GOAL OF THE EXERCISE:
Give back all of the data verbatim.

Collected data:
........

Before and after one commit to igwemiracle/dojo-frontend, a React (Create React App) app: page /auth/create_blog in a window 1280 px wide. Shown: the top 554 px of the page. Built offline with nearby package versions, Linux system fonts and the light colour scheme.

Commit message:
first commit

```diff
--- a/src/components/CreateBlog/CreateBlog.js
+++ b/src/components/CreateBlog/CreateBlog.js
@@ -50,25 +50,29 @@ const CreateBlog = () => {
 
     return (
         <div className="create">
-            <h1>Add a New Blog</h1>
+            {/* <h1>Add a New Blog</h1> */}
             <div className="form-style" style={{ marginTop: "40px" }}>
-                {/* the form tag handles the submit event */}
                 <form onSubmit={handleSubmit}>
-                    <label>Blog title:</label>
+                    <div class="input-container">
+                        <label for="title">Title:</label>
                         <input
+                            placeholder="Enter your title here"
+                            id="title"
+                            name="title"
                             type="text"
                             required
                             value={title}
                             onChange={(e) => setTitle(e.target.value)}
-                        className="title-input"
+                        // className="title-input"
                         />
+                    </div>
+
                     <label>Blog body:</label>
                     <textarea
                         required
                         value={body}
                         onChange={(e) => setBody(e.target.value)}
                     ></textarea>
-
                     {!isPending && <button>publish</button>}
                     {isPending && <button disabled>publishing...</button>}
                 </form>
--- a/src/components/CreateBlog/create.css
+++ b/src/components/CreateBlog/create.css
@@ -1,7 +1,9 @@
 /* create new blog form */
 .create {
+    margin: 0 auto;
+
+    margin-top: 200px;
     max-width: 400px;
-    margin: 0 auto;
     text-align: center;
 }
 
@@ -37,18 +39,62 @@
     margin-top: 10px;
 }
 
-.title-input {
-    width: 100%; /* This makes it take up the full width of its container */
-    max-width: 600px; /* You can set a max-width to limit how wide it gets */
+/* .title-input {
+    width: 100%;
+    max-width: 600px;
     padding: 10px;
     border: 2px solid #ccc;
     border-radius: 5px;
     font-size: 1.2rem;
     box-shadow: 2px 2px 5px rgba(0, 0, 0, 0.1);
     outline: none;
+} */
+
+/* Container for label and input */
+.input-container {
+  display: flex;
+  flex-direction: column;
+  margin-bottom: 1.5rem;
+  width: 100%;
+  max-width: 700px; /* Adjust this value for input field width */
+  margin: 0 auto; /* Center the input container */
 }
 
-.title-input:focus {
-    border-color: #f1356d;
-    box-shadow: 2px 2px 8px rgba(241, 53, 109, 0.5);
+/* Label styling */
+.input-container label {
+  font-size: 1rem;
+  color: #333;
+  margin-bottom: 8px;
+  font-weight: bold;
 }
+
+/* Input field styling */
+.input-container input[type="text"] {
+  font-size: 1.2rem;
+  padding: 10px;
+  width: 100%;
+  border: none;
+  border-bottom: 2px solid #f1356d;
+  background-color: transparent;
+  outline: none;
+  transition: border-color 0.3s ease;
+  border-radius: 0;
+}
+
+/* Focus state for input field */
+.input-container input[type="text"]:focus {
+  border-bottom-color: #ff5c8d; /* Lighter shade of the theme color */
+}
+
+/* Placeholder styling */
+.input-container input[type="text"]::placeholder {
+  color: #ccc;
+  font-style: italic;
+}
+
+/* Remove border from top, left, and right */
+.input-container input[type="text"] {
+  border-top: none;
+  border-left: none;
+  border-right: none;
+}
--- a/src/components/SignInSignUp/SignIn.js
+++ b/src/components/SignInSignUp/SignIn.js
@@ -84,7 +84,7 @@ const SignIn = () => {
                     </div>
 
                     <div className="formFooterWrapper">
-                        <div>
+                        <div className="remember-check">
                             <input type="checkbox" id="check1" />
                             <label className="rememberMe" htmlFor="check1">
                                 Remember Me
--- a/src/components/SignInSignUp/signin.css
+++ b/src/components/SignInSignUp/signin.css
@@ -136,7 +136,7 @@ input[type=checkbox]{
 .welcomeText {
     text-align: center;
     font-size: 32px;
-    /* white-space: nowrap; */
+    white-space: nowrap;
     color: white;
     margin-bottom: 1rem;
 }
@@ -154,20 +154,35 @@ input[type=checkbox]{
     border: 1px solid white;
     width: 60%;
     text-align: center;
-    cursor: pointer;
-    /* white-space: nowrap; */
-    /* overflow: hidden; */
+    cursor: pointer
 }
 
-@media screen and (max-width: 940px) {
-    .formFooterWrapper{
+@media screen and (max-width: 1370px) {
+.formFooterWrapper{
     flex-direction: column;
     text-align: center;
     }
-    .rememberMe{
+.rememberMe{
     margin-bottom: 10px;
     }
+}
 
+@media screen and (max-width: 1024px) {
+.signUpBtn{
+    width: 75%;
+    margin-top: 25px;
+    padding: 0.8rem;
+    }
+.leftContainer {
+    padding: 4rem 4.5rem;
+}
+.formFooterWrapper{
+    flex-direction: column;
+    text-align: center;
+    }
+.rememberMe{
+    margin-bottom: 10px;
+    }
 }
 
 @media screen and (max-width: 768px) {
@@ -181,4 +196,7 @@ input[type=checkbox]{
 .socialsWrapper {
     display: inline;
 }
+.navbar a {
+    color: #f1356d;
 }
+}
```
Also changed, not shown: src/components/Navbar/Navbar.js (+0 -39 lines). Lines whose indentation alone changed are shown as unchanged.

........

RESULT FOR THIS EXERCISE:
Before and after one commit to igwemiracle/dojo-frontend, a React (Create React App) app: page /auth/create_blog in a window 1280 px wide. Shown: the top 554 px of the page. Built offline with nearby package versions, Linux system fonts and the light colour scheme.

Commit message:
first commit

```diff
--- a/src/components/CreateBlog/CreateBlog.js
+++ b/src/components/CreateBlog/CreateBlog.js
@@ -50,25 +50,29 @@ const CreateBlog = () => {
 
     return (
         <div className="create">
-            <h1>Add a New Blog</h1>
+            {/* <h1>Add a New Blog</h1> */}
             <div className="form-style" style={{ marginTop: "40px" }}>
-                {/* the form tag handles the submit event */}
                 <form onSubmit={handleSubmit}>
-                    <label>Blog title:</label>
+                    <div class="input-container">
+                        <label for="title">Title:</label>
                         <input
+                            placeholder="Enter your title here"
+                            id="title"
+                            name="title"
                             type="text"
                             required
                             value={title}
                             onChange={(e) => setTitle(e.target.value)}
-                        className="title-input"
+                        // className="title-input"
                         />
+                    </div>
+
                     <label>Blog body:</label>
                     <textarea
                         required
                         value={body}
                         onChange={(e) => setBody(e.target.value)}
                     ></textarea>
-
                     {!isPending && <button>publish</button>}
                     {isPending && <button disabled>publishing...</button>}
                 </form>
--- a/src/components/CreateBlog/create.css
+++ b/src/components/CreateBlog/create.css
@@ -1,7 +1,9 @@
 /* create new blog form */
 .create {
+    margin: 0 auto;
+
+    margin-top: 200px;
     max-width: 400px;
-    margin: 0 auto;
     text-align: center;
 }
 
@@ -37,18 +39,62 @@
     margin-top: 10px;
 }
 
-.title-input {
-    width: 100%; /* This makes it take up the full width of its container */
-    max-width: 600px; /* You can set a max-width to limit how wide it gets */
+/* .title-input {
+    width: 100%;
+    max-width: 600px;
     padding: 10px;
     border: 2px solid #ccc;
     border-radius: 5px;
     font-size: 1.2rem;
     box-shadow: 2px 2px 5px rgba(0, 0, 0, 0.1);
     outline: none;
+} */
+
+/* Container for label and input */
+.input-container {
+  display: flex;
+  flex-direction: column;
+  margin-bottom: 1.5rem;
+  width: 100%;
+  max-width: 700px; /* Adjust this value for input field width */
+  margin: 0 auto; /* Center the input container */
 }
 
-.title-input:focus {
-    border-color: #f1356d;
-    box-shadow: 2px 2px 8px rgba(241, 53, 109, 0.5);
+/* Label styling */
+.input-container label {
+  font-size: 1rem;
+  color: #333;
+  margin-bottom: 8px;
+  font-weight: bold;
 }
+
+/* Input field styling */
+.input-container input[type="text"] {
+  font-size: 1.2rem;
+  padding: 10px;
+  width: 100%;
+  border: none;
+  border-bottom: 2px solid #f1356d;
+  background-color: transparent;
+  outline: none;
+  transition: border-color 0.3s ease;
+  border-radius: 0;
+}
+
+/* Focus state for input field */
+.input-container input[type="text"]:focus {
+  border-bottom-color: #ff5c8d; /* Lighter shade of the theme color */
+}
+
+/* Placeholder styling */
+.input-container input[type="text"]::placeholder {
+  color: #ccc;
+  font-style: italic;
+}
+
+/* Remove border from top, left, and right */
+.input-container input[type="text"] {
+  border-top: none;
+  border-left: none;
+  border-right: none;
+}
--- a/src/components/SignInSignUp/SignIn.js
+++ b/src/components/SignInSignUp/SignIn.js
@@ -84,7 +84,7 @@ const SignIn = () => {
                     </div>
 
                     <div className="formFooterWrapper">
-                        <div>
+                        <div className="remember-check">
                             <input type="checkbox" id="check1" />
                             <label className="rememberMe" htmlFor="check1">
                                 Remember Me
--- a/src/components/SignInSignUp/signin.css
+++ b/src/components/SignInSignUp/signin.css
@@ -136,7 +136,7 @@ input[type=checkbox]{
 .welcomeText {
     text-align: center;
     font-size: 32px;
-    /* white-space: nowrap; */
+    white-space: nowrap;
     color: white;
     margin-bottom: 1rem;
 }
@@ -154,20 +154,35 @@ input[type=checkbox]{
     border: 1px solid white;
     width: 60%;
     text-align: center;
-    cursor: pointer;
-    /* white-space: nowrap; */
-    /* overflow: hidden; */
+    cursor: pointer
 }
 
-@media screen and (max-width: 940px) {
-    .formFooterWrapper{
+@media screen and (max-width: 1370px) {
+.formFooterWrapper{
     flex-direction: column;
     text-align: center;
     }
-    .rememberMe{
+.rememberMe{
     margin-bottom: 10px;
     }
+}
 
+@media screen and (max-width: 1024px) {
+.signUpBtn{
+    width: 75%;
+    margin-top: 25px;
+    padding: 0.8rem;
+    }
+.leftContainer {
+    padding: 4rem 4.5rem;
+}
+.formFooterWrapper{
+    flex-direction: column;
+    text-align: center;
+    }
+.rememberMe{
+    margin-bottom: 10px;
+    }
 }
 
 @media screen and (max-width: 768px) {
@@ -181,4 +196,7 @@ input[type=checkbox]{
 .socialsWrapper {
     display: inline;
 }
+.navbar a {
+    color: #f1356d;
 }
+}
```
Also changed, not shown: src/components/Navbar/Navbar.js (+0 -39 lines). Lines whose indentation alone changed are shown as unchanged.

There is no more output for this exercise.